▶ Problem description: Could you copy the records below exactly, keeping none of the images?
======== Provided entries
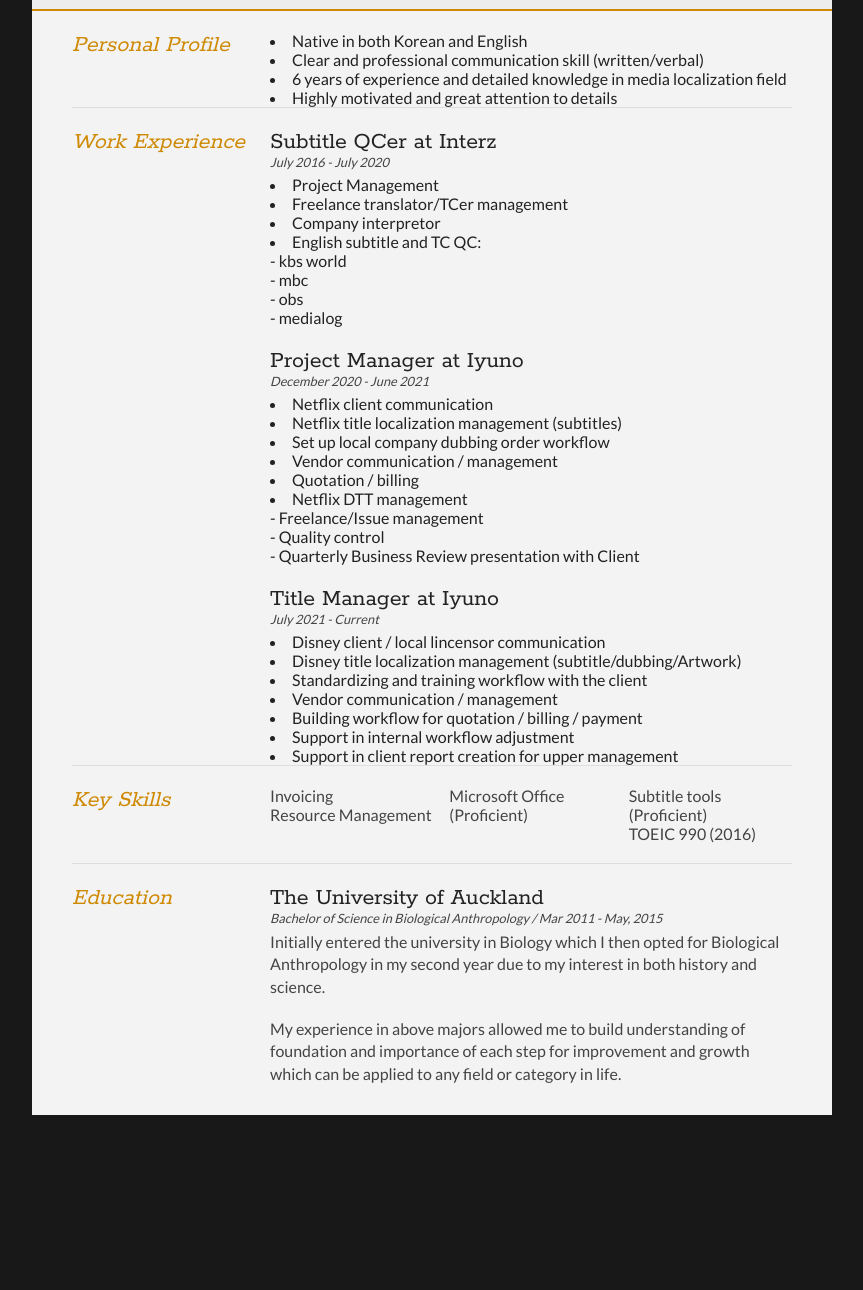
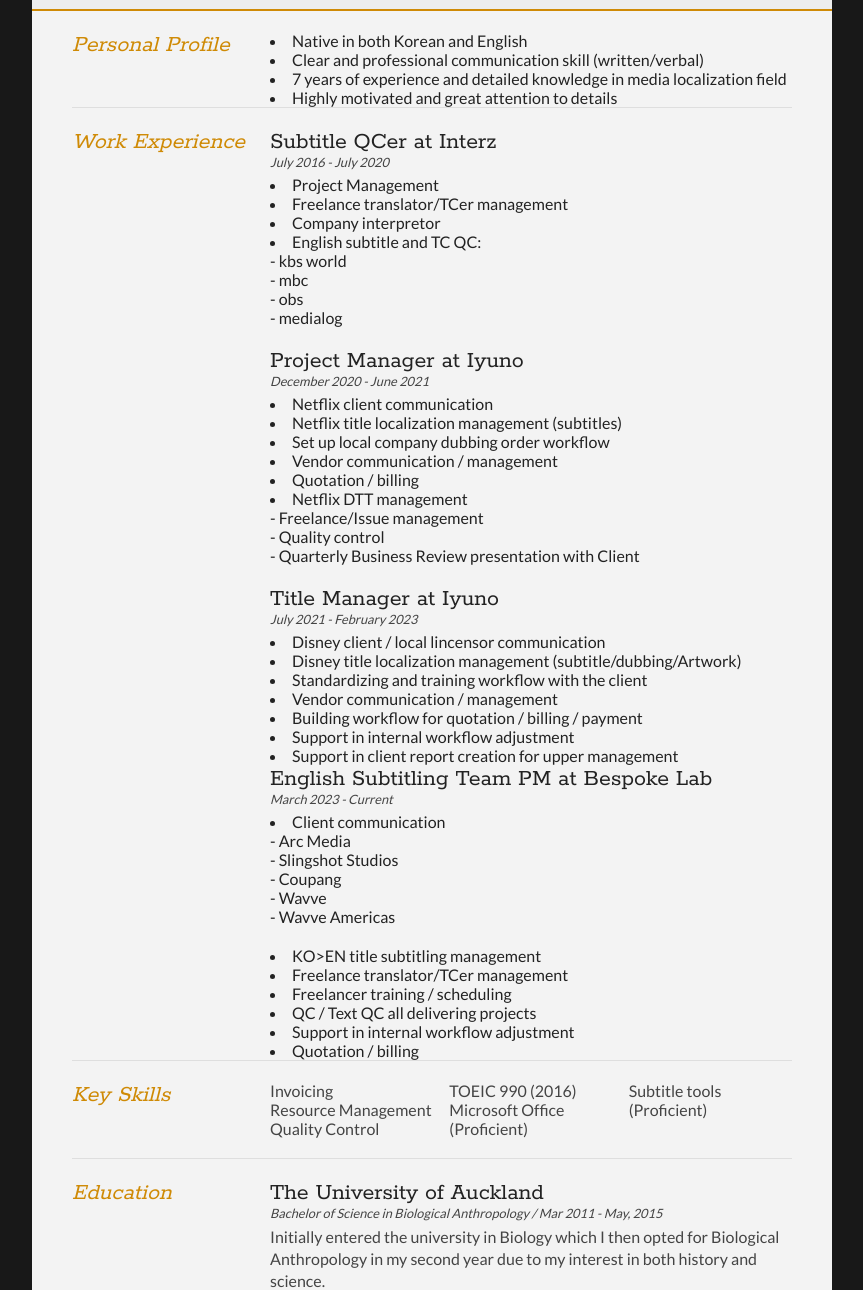
Before and after one commit to Suzy525/Resume, a plain HTML site: page index.html in a window 1280 px wide. Shown: the part 147-1437 px from the top of the page, without its empty margins (208-1071 px from the left). Before the commit the page ends 1292 px from the top, so only its background shows below. Drawn offline with Linux system fonts and the light colour scheme.

Commit message:
Update index.html

```diff
--- a/index.html
+++ b/index.html
@@ -25,7 +25,7 @@
 
       <div id="name">
         <h1 class="quickFade delayTwo">Susanna Kim</h1>
-        <h2 class="quickFade delayThree">Title Manager</h2>
+        <h2 class="quickFade delayThree">Project Manager</h2>
       </div>
 
       <div id="contactDetails" class="quickFade delayFour">
@@ -47,7 +47,7 @@
           <div class="sectionContent">
             <li>Native in both Korean and English<br>
             <li>Clear and professional communication skill (written/verbal)<br>
-            <li>6 years of experience and detailed knowledge in media localization field<br>
+            <li>7 years of experience and detailed knowledge in media localization field<br>
             <li>Highly motivated and great attention to details<br>
           </div>
         </article>
@@ -67,7 +67,7 @@
             <li> Project Management <br>
             <li> Freelance translator/TCer management <br>
             <li> Company interpretor<br>
-            <li>English subtitle and TC QC: <br>
+            <li> English subtitle and TC QC: <br>
                 - kbs world <br>
                 - mbc <br>
                 - obs <br>
@@ -90,7 +90,7 @@
 
           <article>
             <h2>Title Manager at Iyuno</h2>
-            <p class="subDetails">July 2021 - Current</p>
+            <p class="subDetails">July 2021 - February 2023</p>
             <li> Disney client / local lincensor communication
             <li> Disney title localization management (subtitle/dubbing/Artwork)
             <li> Standardizing and training workflow with the client
@@ -98,6 +98,23 @@
             <li> Building workflow for quotation / billing / payment
             <li> Support in internal workflow adjustment
             <li> Support in client report creation for upper management
+          </article>
+
+           <article>
+            <h2>English Subtitling Team PM at Bespoke Lab</h2>
+            <p class="subDetails">March 2023 - Current</p>
+            <li> Client communication <br>
+                - Arc Media <br>
+                - Slingshot Studios <br>
+                - Coupang <br>
+                - Wavve <br>
+                - Wavve Americas </p>
+            <li> KO>EN title subtitling management
+            <li> Freelance translator/TCer management
+            <li> Freelancer training / scheduling
+            <li> QC / Text QC all delivering projects
+            <li> Support in internal workflow adjustment
+            <li> Quotation / billing
           </article>
         </div>
         <div class="clear"></div>
@@ -113,9 +130,10 @@
           <ul class="keySkills">
             <li>Invoicing</li>
             <li>Resource Management</li>
+            <li>Quality Control</li>
+            <li>TOEIC 990 (2016)</li>
             <li>Microsoft Office (Proficient)</li>
             <li>Subtitle tools (Proficient)</li>
-            <li>TOEIC 990 (2016)</li>
           </ul>
         </div>
         <div class="clear"></div>
```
================
▶ Solution for this exercise:
Before and after one commit to Suzy525/Resume, a plain HTML site: page index.html in a window 1280 px wide. Shown: the part 147-1437 px from the top of the page, without its empty margins (208-1071 px from the left). Before the commit the page ends 1292 px from the top, so only its background shows below. Drawn offline with Linux system fonts and the light colour scheme.

Commit message:
Update index.html

```diff
--- a/index.html
+++ b/index.html
@@ -25,7 +25,7 @@
 
       <div id="name">
         <h1 class="quickFade delayTwo">Susanna Kim</h1>
-        <h2 class="quickFade delayThree">Title Manager</h2>
+        <h2 class="quickFade delayThree">Project Manager</h2>
       </div>
 
       <div id="contactDetails" class="quickFade delayFour">
@@ -47,7 +47,7 @@
           <div class="sectionContent">
             <li>Native in both Korean and English<br>
             <li>Clear and professional communication skill (written/verbal)<br>
-            <li>6 years of experience and detailed knowledge in media localization field<br>
+            <li>7 years of experience and detailed knowledge in media localization field<br>
             <li>Highly motivated and great attention to details<br>
           </div>
         </article>
@@ -67,7 +67,7 @@
             <li> Project Management <br>
             <li> Freelance translator/TCer management <br>
             <li> Company interpretor<br>
-            <li>English subtitle and TC QC: <br>
+            <li> English subtitle and TC QC: <br>
                 - kbs world <br>
                 - mbc <br>
                 - obs <br>
@@ -90,7 +90,7 @@
 
           <article>
             <h2>Title Manager at Iyuno</h2>
-            <p class="subDetails">July 2021 - Current</p>
+            <p class="subDetails">July 2021 - February 2023</p>
             <li> Disney client / local lincensor communication
             <li> Disney title localization management (subtitle/dubbing/Artwork)
             <li> Standardizing and training workflow with the client
@@ -98,6 +98,23 @@
             <li> Building workflow for quotation / billing / payment
             <li> Support in internal workflow adjustment
             <li> Support in client report creation for upper management
+          </article>
+
+           <article>
+            <h2>English Subtitling Team PM at Bespoke Lab</h2>
+            <p class="subDetails">March 2023 - Current</p>
+            <li> Client communication <br>
+                - Arc Media <br>
+                - Slingshot Studios <br>
+                - Coupang <br>
+                - Wavve <br>
+                - Wavve Americas </p>
+            <li> KO>EN title subtitling management
+            <li> Freelance translator/TCer management
+            <li> Freelancer training / scheduling
+            <li> QC / Text QC all delivering projects
+            <li> Support in internal workflow adjustment
+            <li> Quotation / billing
           </article>
         </div>
         <div class="clear"></div>
@@ -113,9 +130,10 @@
           <ul class="keySkills">
             <li>Invoicing</li>
             <li>Resource Management</li>
+            <li>Quality Control</li>
+            <li>TOEIC 990 (2016)</li>
             <li>Microsoft Office (Proficient)</li>
             <li>Subtitle tools (Proficient)</li>
-            <li>TOEIC 990 (2016)</li>
           </ul>
         </div>
         <div class="clear"></div>
```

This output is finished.